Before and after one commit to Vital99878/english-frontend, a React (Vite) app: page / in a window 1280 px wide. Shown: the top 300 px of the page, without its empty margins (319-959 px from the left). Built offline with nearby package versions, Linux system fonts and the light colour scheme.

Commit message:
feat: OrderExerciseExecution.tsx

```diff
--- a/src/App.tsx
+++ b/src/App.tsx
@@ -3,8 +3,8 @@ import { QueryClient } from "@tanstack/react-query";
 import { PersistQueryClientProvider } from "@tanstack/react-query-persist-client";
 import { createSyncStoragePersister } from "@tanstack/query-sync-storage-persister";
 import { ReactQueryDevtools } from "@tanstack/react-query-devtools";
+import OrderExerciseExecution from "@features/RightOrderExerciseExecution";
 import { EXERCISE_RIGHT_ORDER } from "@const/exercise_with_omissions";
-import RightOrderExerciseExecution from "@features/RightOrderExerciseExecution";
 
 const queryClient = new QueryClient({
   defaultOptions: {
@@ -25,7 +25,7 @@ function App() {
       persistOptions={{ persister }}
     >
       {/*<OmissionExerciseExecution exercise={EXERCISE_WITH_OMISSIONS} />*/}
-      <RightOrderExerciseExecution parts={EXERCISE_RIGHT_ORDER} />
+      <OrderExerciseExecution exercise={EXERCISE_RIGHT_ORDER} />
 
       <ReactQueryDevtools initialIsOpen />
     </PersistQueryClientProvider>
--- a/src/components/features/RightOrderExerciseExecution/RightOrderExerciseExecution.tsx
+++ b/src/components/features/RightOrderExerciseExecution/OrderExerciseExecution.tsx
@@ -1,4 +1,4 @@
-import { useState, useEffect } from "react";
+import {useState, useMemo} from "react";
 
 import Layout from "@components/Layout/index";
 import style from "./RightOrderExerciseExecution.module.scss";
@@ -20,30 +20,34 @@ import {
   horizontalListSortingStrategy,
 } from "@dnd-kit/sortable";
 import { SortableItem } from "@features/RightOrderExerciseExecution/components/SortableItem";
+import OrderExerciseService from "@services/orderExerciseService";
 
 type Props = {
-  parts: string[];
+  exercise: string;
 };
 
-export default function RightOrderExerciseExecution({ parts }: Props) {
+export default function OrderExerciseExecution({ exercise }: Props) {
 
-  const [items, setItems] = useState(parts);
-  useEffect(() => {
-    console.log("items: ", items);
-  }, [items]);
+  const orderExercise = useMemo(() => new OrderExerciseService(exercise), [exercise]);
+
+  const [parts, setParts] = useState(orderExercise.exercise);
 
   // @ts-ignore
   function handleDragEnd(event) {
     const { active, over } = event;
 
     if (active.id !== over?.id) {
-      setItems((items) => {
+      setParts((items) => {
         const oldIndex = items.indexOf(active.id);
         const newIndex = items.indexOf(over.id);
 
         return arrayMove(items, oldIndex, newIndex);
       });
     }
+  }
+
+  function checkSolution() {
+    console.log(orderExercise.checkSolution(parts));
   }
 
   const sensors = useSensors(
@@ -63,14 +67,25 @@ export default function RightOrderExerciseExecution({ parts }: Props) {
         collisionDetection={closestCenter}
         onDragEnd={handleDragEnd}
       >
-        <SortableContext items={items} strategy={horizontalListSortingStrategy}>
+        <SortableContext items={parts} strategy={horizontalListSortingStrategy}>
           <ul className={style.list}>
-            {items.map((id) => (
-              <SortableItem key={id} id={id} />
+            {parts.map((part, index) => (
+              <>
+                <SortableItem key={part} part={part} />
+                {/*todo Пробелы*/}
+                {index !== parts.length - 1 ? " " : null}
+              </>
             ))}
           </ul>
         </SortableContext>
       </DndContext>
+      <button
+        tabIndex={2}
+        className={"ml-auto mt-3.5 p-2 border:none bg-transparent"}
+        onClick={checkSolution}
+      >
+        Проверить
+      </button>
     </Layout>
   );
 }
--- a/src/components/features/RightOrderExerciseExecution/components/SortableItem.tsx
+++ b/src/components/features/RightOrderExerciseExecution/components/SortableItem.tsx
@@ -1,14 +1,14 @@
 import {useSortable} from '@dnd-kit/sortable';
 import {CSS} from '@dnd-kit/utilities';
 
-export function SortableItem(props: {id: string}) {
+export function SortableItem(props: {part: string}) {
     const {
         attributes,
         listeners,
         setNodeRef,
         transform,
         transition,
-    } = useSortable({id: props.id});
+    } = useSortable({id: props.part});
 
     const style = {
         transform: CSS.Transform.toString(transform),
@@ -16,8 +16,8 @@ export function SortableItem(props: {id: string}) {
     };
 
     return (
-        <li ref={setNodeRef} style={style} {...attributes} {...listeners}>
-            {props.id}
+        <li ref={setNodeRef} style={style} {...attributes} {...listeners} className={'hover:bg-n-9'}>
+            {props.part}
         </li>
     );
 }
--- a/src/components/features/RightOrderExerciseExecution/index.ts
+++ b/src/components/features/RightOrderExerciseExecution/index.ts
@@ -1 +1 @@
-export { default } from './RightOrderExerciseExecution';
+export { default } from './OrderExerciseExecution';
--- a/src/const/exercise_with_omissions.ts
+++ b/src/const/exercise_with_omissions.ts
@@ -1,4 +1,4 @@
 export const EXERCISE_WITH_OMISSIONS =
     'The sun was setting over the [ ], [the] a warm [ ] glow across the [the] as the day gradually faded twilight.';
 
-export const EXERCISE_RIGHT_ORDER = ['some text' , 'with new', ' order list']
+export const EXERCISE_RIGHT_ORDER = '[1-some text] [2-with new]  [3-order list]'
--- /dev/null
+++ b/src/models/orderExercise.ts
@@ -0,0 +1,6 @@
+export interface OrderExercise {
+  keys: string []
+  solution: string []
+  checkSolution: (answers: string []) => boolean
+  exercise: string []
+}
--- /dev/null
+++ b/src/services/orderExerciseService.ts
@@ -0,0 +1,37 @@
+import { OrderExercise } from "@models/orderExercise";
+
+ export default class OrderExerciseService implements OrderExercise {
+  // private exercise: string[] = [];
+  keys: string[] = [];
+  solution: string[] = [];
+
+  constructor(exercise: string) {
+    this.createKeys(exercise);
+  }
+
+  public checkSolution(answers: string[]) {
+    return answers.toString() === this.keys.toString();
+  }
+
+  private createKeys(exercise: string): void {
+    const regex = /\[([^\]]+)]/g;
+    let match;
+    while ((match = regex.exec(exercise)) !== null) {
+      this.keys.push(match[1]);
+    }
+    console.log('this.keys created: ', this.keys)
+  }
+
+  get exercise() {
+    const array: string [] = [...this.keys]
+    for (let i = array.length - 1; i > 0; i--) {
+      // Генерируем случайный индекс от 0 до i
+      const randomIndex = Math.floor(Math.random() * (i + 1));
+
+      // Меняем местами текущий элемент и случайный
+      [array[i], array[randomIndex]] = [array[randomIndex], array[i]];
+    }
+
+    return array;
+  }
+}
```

● Task requirements
You are asked to copy all of the entries above exactly.

● Answer
Before and after one commit to Vital99878/english-frontend, a React (Vite) app: page / in a window 1280 px wide. Shown: the top 300 px of the page, without its empty margins (319-959 px from the left). Built offline with nearby package versions, Linux system fonts and the light colour scheme.

Commit message:
feat: OrderExerciseExecution.tsx

```diff
--- a/src/App.tsx
+++ b/src/App.tsx
@@ -3,8 +3,8 @@ import { QueryClient } from "@tanstack/react-query";
 import { PersistQueryClientProvider } from "@tanstack/react-query-persist-client";
 import { createSyncStoragePersister } from "@tanstack/query-sync-storage-persister";
 import { ReactQueryDevtools } from "@tanstack/react-query-devtools";
+import OrderExerciseExecution from "@features/RightOrderExerciseExecution";
 import { EXERCISE_RIGHT_ORDER } from "@const/exercise_with_omissions";
-import RightOrderExerciseExecution from "@features/RightOrderExerciseExecution";
 
 const queryClient = new QueryClient({
   defaultOptions: {
@@ -25,7 +25,7 @@ function App() {
       persistOptions={{ persister }}
     >
       {/*<OmissionExerciseExecution exercise={EXERCISE_WITH_OMISSIONS} />*/}
-      <RightOrderExerciseExecution parts={EXERCISE_RIGHT_ORDER} />
+      <OrderExerciseExecution exercise={EXERCISE_RIGHT_ORDER} />
 
       <ReactQueryDevtools initialIsOpen />
     </PersistQueryClientProvider>
--- a/src/components/features/RightOrderExerciseExecution/RightOrderExerciseExecution.tsx
+++ b/src/components/features/RightOrderExerciseExecution/OrderExerciseExecution.tsx
@@ -1,4 +1,4 @@
-import { useState, useEffect } from "react";
+import {useState, useMemo} from "react";
 
 import Layout from "@components/Layout/index";
 import style from "./RightOrderExerciseExecution.module.scss";
@@ -20,30 +20,34 @@ import {
   horizontalListSortingStrategy,
 } from "@dnd-kit/sortable";
 import { SortableItem } from "@features/RightOrderExerciseExecution/components/SortableItem";
+import OrderExerciseService from "@services/orderExerciseService";
 
 type Props = {
-  parts: string[];
+  exercise: string;
 };
 
-export default function RightOrderExerciseExecution({ parts }: Props) {
+export default function OrderExerciseExecution({ exercise }: Props) {
 
-  const [items, setItems] = useState(parts);
-  useEffect(() => {
-    console.log("items: ", items);
-  }, [items]);
+  const orderExercise = useMemo(() => new OrderExerciseService(exercise), [exercise]);
+
+  const [parts, setParts] = useState(orderExercise.exercise);
 
   // @ts-ignore
   function handleDragEnd(event) {
     const { active, over } = event;
 
     if (active.id !== over?.id) {
-      setItems((items) => {
+      setParts((items) => {
         const oldIndex = items.indexOf(active.id);
         const newIndex = items.indexOf(over.id);
 
         return arrayMove(items, oldIndex, newIndex);
       });
     }
+  }
+
+  function checkSolution() {
+    console.log(orderExercise.checkSolution(parts));
   }
 
   const sensors = useSensors(
@@ -63,14 +67,25 @@ export default function RightOrderExerciseExecution({ parts }: Props) {
         collisionDetection={closestCenter}
         onDragEnd={handleDragEnd}
       >
-        <SortableContext items={items} strategy={horizontalListSortingStrategy}>
+        <SortableContext items={parts} strategy={horizontalListSortingStrategy}>
           <ul className={style.list}>
-            {items.map((id) => (
-              <SortableItem key={id} id={id} />
+            {parts.map((part, index) => (
+              <>
+                <SortableItem key={part} part={part} />
+                {/*todo Пробелы*/}
+                {index !== parts.length - 1 ? " " : null}
+              </>
             ))}
           </ul>
         </SortableContext>
       </DndContext>
+      <button
+        tabIndex={2}
+        className={"ml-auto mt-3.5 p-2 border:none bg-transparent"}
+        onClick={checkSolution}
+      >
+        Проверить
+      </button>
     </Layout>
   );
 }
--- a/src/components/features/RightOrderExerciseExecution/components/SortableItem.tsx
+++ b/src/components/features/RightOrderExerciseExecution/components/SortableItem.tsx
@@ -1,14 +1,14 @@
 import {useSortable} from '@dnd-kit/sortable';
 import {CSS} from '@dnd-kit/utilities';
 
-export function SortableItem(props: {id: string}) {
+export function SortableItem(props: {part: string}) {
     const {
         attributes,
         listeners,
         setNodeRef,
         transform,
         transition,
-    } = useSortable({id: props.id});
+    } = useSortable({id: props.part});
 
     const style = {
         transform: CSS.Transform.toString(transform),
@@ -16,8 +16,8 @@ export function SortableItem(props: {id: string}) {
     };
 
     return (
-        <li ref={setNodeRef} style={style} {...attributes} {...listeners}>
-            {props.id}
+        <li ref={setNodeRef} style={style} {...attributes} {...listeners} className={'hover:bg-n-9'}>
+            {props.part}
         </li>
     );
 }
--- a/src/components/features/RightOrderExerciseExecution/index.ts
+++ b/src/components/features/RightOrderExerciseExecution/index.ts
@@ -1 +1 @@
-export { default } from './RightOrderExerciseExecution';
+export { default } from './OrderExerciseExecution';
--- a/src/const/exercise_with_omissions.ts
+++ b/src/const/exercise_with_omissions.ts
@@ -1,4 +1,4 @@
 export const EXERCISE_WITH_OMISSIONS =
     'The sun was setting over the [ ], [the] a warm [ ] glow across the [the] as the day gradually faded twilight.';
 
-export const EXERCISE_RIGHT_ORDER = ['some text' , 'with new', ' order list']
+export const EXERCISE_RIGHT_ORDER = '[1-some text] [2-with new]  [3-order list]'
--- /dev/null
+++ b/src/models/orderExercise.ts
@@ -0,0 +1,6 @@
+export interface OrderExercise {
+  keys: string []
+  solution: string []
+  checkSolution: (answers: string []) => boolean
+  exercise: string []
+}
--- /dev/null
+++ b/src/services/orderExerciseService.ts
@@ -0,0 +1,37 @@
+import { OrderExercise } from "@models/orderExercise";
+
+ export default class OrderExerciseService implements OrderExercise {
+  // private exercise: string[] = [];
+  keys: string[] = [];
+  solution: string[] = [];
+
+  constructor(exercise: string) {
+    this.createKeys(exercise);
+  }
+
+  public checkSolution(answers: string[]) {
+    return answers.toString() === this.keys.toString();
+  }
+
+  private createKeys(exercise: string): void {
+    const regex = /\[([^\]]+)]/g;
+    let match;
+    while ((match = regex.exec(exercise)) !== null) {
+      this.keys.push(match[1]);
+    }
+    console.log('this.keys created: ', this.keys)
+  }
+
+  get exercise() {
+    const array: string [] = [...this.keys]
+    for (let i = array.length - 1; i > 0; i--) {
+      // Генерируем случайный индекс от 0 до i
+      const randomIndex = Math.floor(Math.random() * (i + 1));
+
+      // Меняем местами текущий элемент и случайный
+      [array[i], array[randomIndex]] = [array[randomIndex], array[i]];
+    }
+
+    return array;
+  }
+}
```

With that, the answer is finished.